§ **Aim of the exercise**:
Where in the entries below does "file" appear? Copy every line that has it.

§ **Raw data**:
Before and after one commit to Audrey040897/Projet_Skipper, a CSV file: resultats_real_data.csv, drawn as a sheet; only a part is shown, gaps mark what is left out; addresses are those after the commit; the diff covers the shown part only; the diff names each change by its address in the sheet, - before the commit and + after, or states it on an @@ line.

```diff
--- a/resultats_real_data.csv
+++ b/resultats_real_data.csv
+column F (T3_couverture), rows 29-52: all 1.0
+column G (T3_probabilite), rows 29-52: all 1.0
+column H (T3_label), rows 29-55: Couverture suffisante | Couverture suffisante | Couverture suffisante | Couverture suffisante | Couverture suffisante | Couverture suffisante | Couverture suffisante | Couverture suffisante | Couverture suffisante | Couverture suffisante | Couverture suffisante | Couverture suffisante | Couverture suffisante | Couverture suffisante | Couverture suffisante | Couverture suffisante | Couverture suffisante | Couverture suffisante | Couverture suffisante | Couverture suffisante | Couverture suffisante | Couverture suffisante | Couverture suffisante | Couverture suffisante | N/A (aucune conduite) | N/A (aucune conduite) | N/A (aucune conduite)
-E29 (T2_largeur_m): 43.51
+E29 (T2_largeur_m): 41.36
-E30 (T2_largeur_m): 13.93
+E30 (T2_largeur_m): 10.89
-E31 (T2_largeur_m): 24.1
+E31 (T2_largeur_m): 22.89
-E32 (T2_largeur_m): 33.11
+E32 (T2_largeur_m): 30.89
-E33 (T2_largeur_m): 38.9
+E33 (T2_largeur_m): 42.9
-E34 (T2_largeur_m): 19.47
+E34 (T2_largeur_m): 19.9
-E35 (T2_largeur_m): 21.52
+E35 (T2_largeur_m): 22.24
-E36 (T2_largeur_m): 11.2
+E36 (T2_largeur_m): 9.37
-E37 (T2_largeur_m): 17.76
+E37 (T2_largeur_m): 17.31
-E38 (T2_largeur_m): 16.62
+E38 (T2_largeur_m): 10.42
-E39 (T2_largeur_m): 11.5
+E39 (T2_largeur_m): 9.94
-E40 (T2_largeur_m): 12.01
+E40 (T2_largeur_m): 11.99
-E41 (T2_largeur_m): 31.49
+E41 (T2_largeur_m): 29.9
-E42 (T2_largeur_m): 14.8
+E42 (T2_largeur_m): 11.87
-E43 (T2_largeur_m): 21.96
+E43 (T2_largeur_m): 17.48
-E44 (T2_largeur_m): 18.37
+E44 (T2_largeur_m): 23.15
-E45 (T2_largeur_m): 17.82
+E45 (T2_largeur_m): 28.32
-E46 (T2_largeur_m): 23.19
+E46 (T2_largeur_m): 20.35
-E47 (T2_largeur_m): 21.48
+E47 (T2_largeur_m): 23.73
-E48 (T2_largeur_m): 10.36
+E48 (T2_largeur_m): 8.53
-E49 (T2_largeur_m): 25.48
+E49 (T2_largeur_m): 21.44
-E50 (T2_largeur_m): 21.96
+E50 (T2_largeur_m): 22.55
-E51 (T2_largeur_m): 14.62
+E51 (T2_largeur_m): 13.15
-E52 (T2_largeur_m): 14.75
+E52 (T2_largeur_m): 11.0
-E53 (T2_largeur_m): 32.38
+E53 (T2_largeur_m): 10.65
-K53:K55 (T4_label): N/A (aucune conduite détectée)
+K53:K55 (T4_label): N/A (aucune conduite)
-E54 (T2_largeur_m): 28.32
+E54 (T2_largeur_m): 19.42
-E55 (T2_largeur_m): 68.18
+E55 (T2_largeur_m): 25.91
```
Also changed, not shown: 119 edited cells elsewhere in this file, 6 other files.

§ **Task output**:
Before and after one commit to Audrey040897/Projet_Skipper, a CSV file: resultats_real_data.csv, drawn as a sheet; only a part is shown, gaps mark what is left out; addresses are those after the commit; the diff covers the shown part only; the diff names each change by its address in the sheet, - before the commit and + after, or states it on an @@ line.
Also changed, not shown: 119 edited cells elsewhere in this file, 6 other files.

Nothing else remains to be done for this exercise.